- YOUR TASK -
Print out every line of the material exactly. Include no pictures.

== Segment start ==

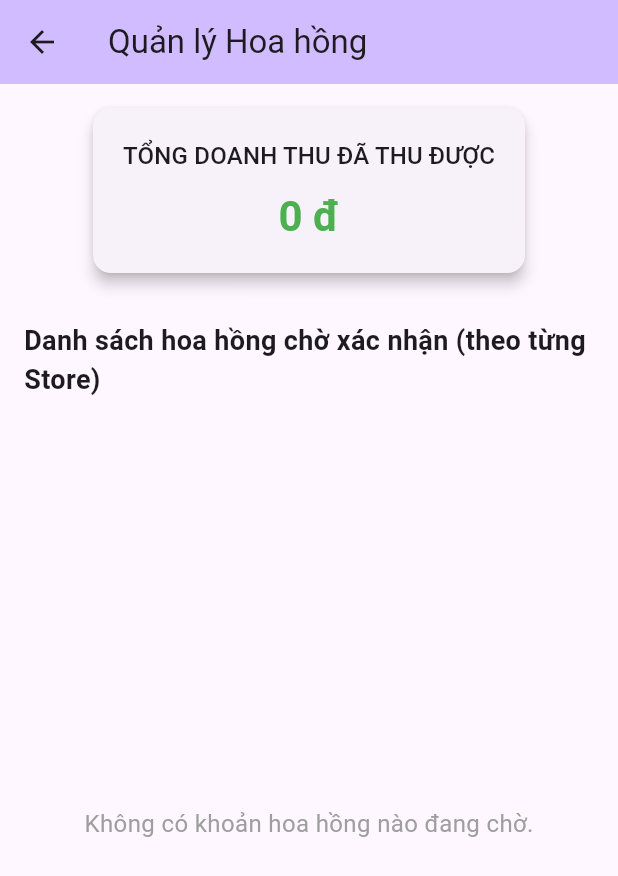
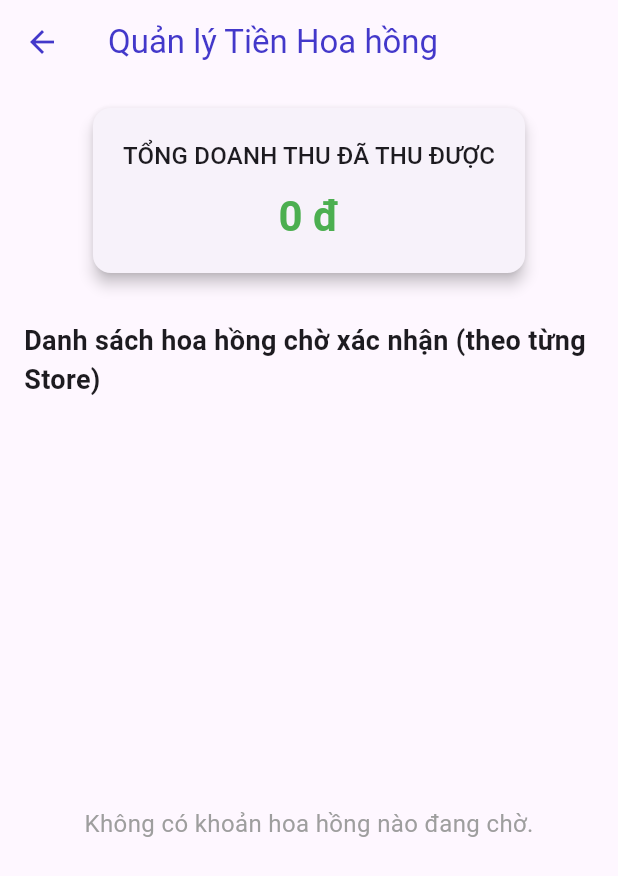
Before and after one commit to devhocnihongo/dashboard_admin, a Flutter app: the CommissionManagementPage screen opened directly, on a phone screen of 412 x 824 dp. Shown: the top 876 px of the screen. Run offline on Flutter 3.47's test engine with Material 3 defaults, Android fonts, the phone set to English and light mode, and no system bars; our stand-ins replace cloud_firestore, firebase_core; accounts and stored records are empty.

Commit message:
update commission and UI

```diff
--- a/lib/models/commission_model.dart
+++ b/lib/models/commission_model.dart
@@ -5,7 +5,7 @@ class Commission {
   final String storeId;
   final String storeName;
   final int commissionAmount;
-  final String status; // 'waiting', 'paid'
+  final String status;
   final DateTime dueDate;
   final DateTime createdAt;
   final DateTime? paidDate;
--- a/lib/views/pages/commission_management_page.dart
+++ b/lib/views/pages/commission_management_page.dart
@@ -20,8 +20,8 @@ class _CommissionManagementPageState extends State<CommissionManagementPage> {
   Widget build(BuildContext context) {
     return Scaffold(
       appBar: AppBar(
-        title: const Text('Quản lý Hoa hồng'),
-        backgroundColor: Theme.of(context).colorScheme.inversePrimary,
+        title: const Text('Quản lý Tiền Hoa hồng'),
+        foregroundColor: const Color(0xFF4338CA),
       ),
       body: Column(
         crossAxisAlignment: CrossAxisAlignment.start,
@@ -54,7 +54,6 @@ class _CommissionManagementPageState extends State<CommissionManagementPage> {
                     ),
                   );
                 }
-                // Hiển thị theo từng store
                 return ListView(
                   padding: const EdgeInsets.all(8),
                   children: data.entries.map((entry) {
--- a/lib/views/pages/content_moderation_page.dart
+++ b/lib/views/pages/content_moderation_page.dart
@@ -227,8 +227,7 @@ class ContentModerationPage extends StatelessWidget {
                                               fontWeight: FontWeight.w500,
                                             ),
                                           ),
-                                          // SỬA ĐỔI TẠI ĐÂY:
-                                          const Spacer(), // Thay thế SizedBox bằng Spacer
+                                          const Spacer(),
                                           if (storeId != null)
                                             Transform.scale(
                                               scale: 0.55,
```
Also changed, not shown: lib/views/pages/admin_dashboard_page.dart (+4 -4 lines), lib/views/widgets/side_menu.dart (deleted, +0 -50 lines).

== Segment end ==

- RESPONSE AREA -
Before and after one commit to devhocnihongo/dashboard_admin, a Flutter app: the CommissionManagementPage screen opened directly, on a phone screen of 412 x 824 dp. Shown: the top 876 px of the screen. Run offline on Flutter 3.47's test engine with Material 3 defaults, Android fonts, the phone set to English and light mode, and no system bars; our stand-ins replace cloud_firestore, firebase_core; accounts and stored records are empty.

Commit message:
update commission and UI

```diff
--- a/lib/models/commission_model.dart
+++ b/lib/models/commission_model.dart
@@ -5,7 +5,7 @@ class Commission {
   final String storeId;
   final String storeName;
   final int commissionAmount;
-  final String status; // 'waiting', 'paid'
+  final String status;
   final DateTime dueDate;
   final DateTime createdAt;
   final DateTime? paidDate;
--- a/lib/views/pages/commission_management_page.dart
+++ b/lib/views/pages/commission_management_page.dart
@@ -20,8 +20,8 @@ class _CommissionManagementPageState extends State<CommissionManagementPage> {
   Widget build(BuildContext context) {
     return Scaffold(
       appBar: AppBar(
-        title: const Text('Quản lý Hoa hồng'),
-        backgroundColor: Theme.of(context).colorScheme.inversePrimary,
+        title: const Text('Quản lý Tiền Hoa hồng'),
+        foregroundColor: const Color(0xFF4338CA),
       ),
       body: Column(
         crossAxisAlignment: CrossAxisAlignment.start,
@@ -54,7 +54,6 @@ class _CommissionManagementPageState extends State<CommissionManagementPage> {
                     ),
                   );
                 }
-                // Hiển thị theo từng store
                 return ListView(
                   padding: const EdgeInsets.all(8),
                   children: data.entries.map((entry) {
--- a/lib/views/pages/content_moderation_page.dart
+++ b/lib/views/pages/content_moderation_page.dart
@@ -227,8 +227,7 @@ class ContentModerationPage extends StatelessWidget {
                                               fontWeight: FontWeight.w500,
                                             ),
                                           ),
-                                          // SỬA ĐỔI TẠI ĐÂY:
-                                          const Spacer(), // Thay thế SizedBox bằng Spacer
+                                          const Spacer(),
                                           if (storeId != null)
                                             Transform.scale(
                                               scale: 0.55,
```
Also changed, not shown: lib/views/pages/admin_dashboard_page.dart (+4 -4 lines), lib/views/widgets/side_menu.dart (deleted, +0 -50 lines).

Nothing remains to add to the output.